I think by far the biggest gardening success we’ve had this year is our strawberries.  Last year my in-laws gave us a medium-sized strawberry plant in a hanging basket.  It survived and did pretty well through the summer and most of the fall.  We did not, though, harvest very many strawberries; I think we ate four of our own berries.  Just four.  Barely enough to slice and put on your morning cereal.   By the time early fall rolled around, I thought the strawberries could use a little more room to grow, so I put our fairly small plant in the middle of one of our 5’x5′ raised beds.  Through the fall, winter, and early spring, that one strawberry plant nearly filled the entire bed, and starting in early April we’ve been harvesting about half a pint of strawberries a week!  I’m finding that for their yield, strawberries are super easy to grow in our area.  I would venture to say they’d do well all over the mid-Atlantic region and similar climates.  The only thing to watch out for is containing the plant’s growth and spreading by clipping the extending tendrils before they take root.
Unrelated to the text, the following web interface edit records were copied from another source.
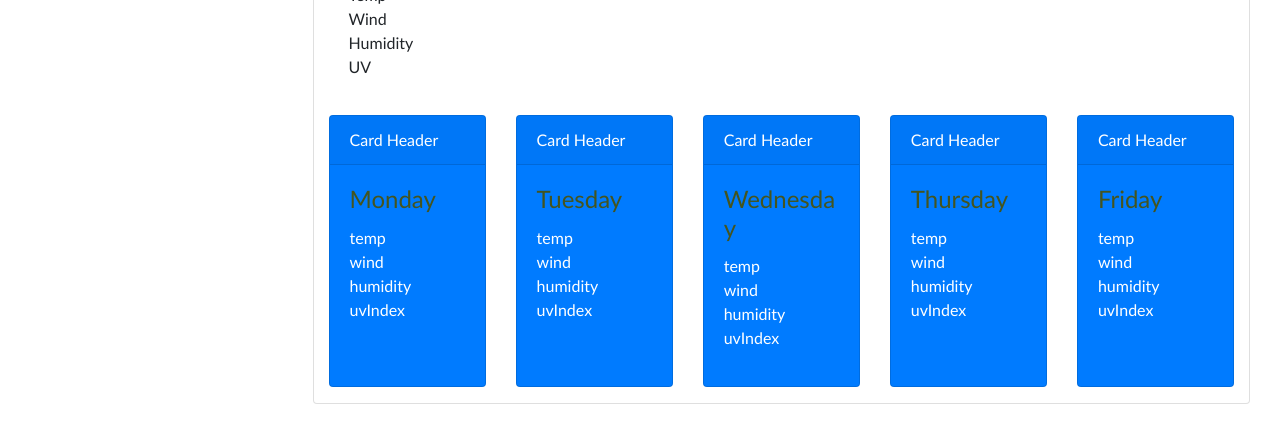
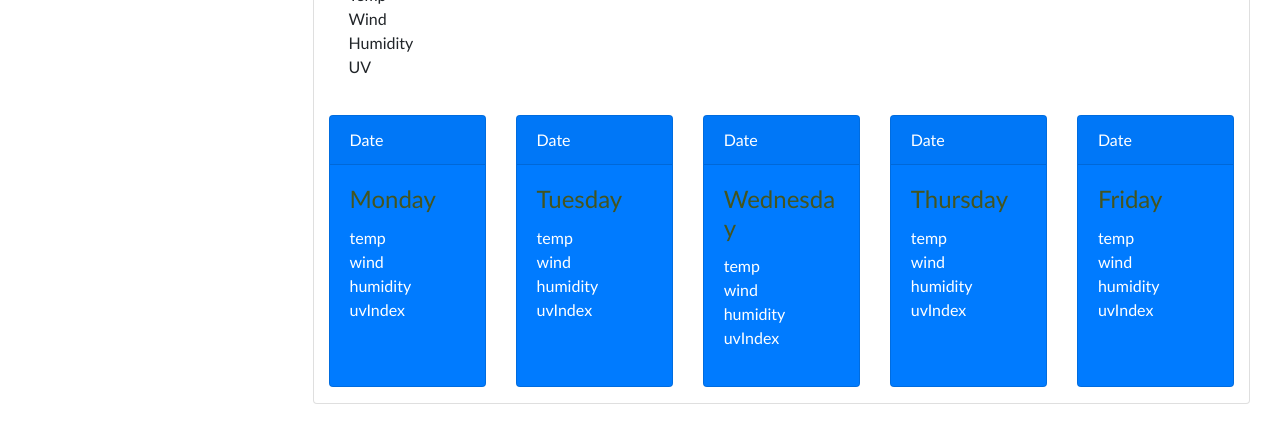
Before and after one commit to Mrose332/Weather-Dasboard, a plain HTML site: page index.html in a window 1280 px wide. Shown: the part 151-594 px from the top of the page. Drawn offline with nearby package versions, Linux system fonts and the light colour scheme.

Commit message:
changed card header

```diff
--- a/index.html
+++ b/index.html
@@ -40,7 +40,7 @@
 
   <div class="card-deck">
  <div class="card text-white bg-primary mb-3" id="card-one">
- <div id="dayOneDate" class="card-header">Card Header</div>
+ <div id="dayOneDate" class="card-header">Date</div>
 <div class="card-body">
 <h4 class="card-title">Monday</h4>
     <ul>
@@ -54,7 +54,7 @@
 
 
  <div class="card text-white bg-primary mb-3" id="card-two">
-    <div id="dayTwoDate" class="card-header">Card Header</div>
+    <div id="dayTwoDate" class="card-header">Date</div>
      <div class="card-body">
          <h4 class="card-title">Tuesday</h4>
          <ul>
@@ -64,11 +64,11 @@
     <li id="dayTwoUvIndex" class="uvIndex">uvIndex</li>
      </ul>
     </div>
-    </div>
+             </div>
 
 
               <div class="card text-white bg-primary mb-3" id="card-three">
-                        <div id="dayThreeDate"  class="card-header">Card Header</div>
+                        <div id="dayThreeDate"  class="card-header">Date</div>
                         <div class="card-body">
                             <h4 class="card-title">Wednesday</h4>
                             <ul>
@@ -82,7 +82,7 @@
 
 
                     <div class="card text-white bg-primary mb-3" id="card-four">
-                        <div id="dayFourDate" class="card-header">Card Header</div>
+                        <div id="dayFourDate" class="card-header">Date</div>
                         <div class="card-body">
                             <h4 class="card-title">Thursday</h4>
                             <ul>
@@ -94,7 +94,7 @@
                         </div>
                     </div>
                     <div class="card text-white bg-primary mb-3" id="card-five">
-                        <div id="dayFiveDate" class="card-header">Card Header</div>
+                        <div id="dayFiveDate" class="card-header">Date</div>
                         <div class="card-body">
                             <h4 class="card-title">Friday</h4>
                             <ul>
```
Other things I’ve got planted that are about ready to bloom and fruit include string beans, zucchini, tomatoes, cilantro, basil, and fennel.  So far my string beans seem to be extending their tendrils out, so I expect they’ll be climbing the trelisse very soon.  I’ve also seen some tomato flowers already.  That makes me more excited than anyone can imagine.  As an Italian woman, I probably cook my body weight in tomato products 7 times over in the course of one year.  In order to be more frugal and proficient about this fact, we’re growing and preserving our own tomatoes and tomato sauce.  I seriously cannot wait!

Anyone else have anything coming up already and soon to come up from the ground?  I’m curious to know what’s growing where. 🙂

The Start of a Long Project and Manly Peeps

Where we live we aren’t able to put most plants in the ground until April 1st, and because I’m excited and impatient I’ve begun our garden in the kitchen window:

These are our tomatoes and cucumbers.  There are two trays of ten seedling spots; 16 of them are tomatoes, and only four are cucumbers.  Why yes, I am Italian. 🙂

If you can’t see what these are the left packet is long, thin, cayenne peppers (hot) and the right packet is sweet banana peppers.  Boy do I hope we don’t mix these up!

And these are my pretty plants.  🙂  The back packet is dahlias, and the front one is lavender.

In addition to these I’ve also got carrots, spinach, kale, rhubarb, and strawberries in the ground already (planted around March 1), since they can tolerate a frost.  I’ve got seeds to start pumpkins, zucchini, beans, cilantro, oregano, fennel, hollyhock, poppy, and chamomile (to be planted around April 1).  I may be mildly ambitious with this gardening business, but it’s for a good reason!

We grow this garden so that we can have some homegrown, organic vegetables.  I’m a firm believer that no tomato tastes better than the one you pulled off the vine just a few minutes before, and no herb flavors a dish better than the one harvested just before use.  Plus, growing some of our own food saves us some moola.  I’m a vegetable fanatic, and buying different kinds of veggies at the grocery store can get expensive.  I’m hoping we’ll save a bit of cash by growing our own.

I’ll be posting photos of our garden this week and I’ll post about progress we make along the way, and of course, I’ll post useful information I find out along the way.  Feel free to post comments and questions.

And now for our Silly Beard Moment of the Week:

Since it’s near Easter, I had to buy Beard his favorite Easter-time treat:  Peeps.  The store had a variety of colors, and I selected the two manliest colors I could find:  blue and yellow.  Upon informing Beard of this, he grabbed his beloved treats and gave me this pose:

“Now I just need a beer can.”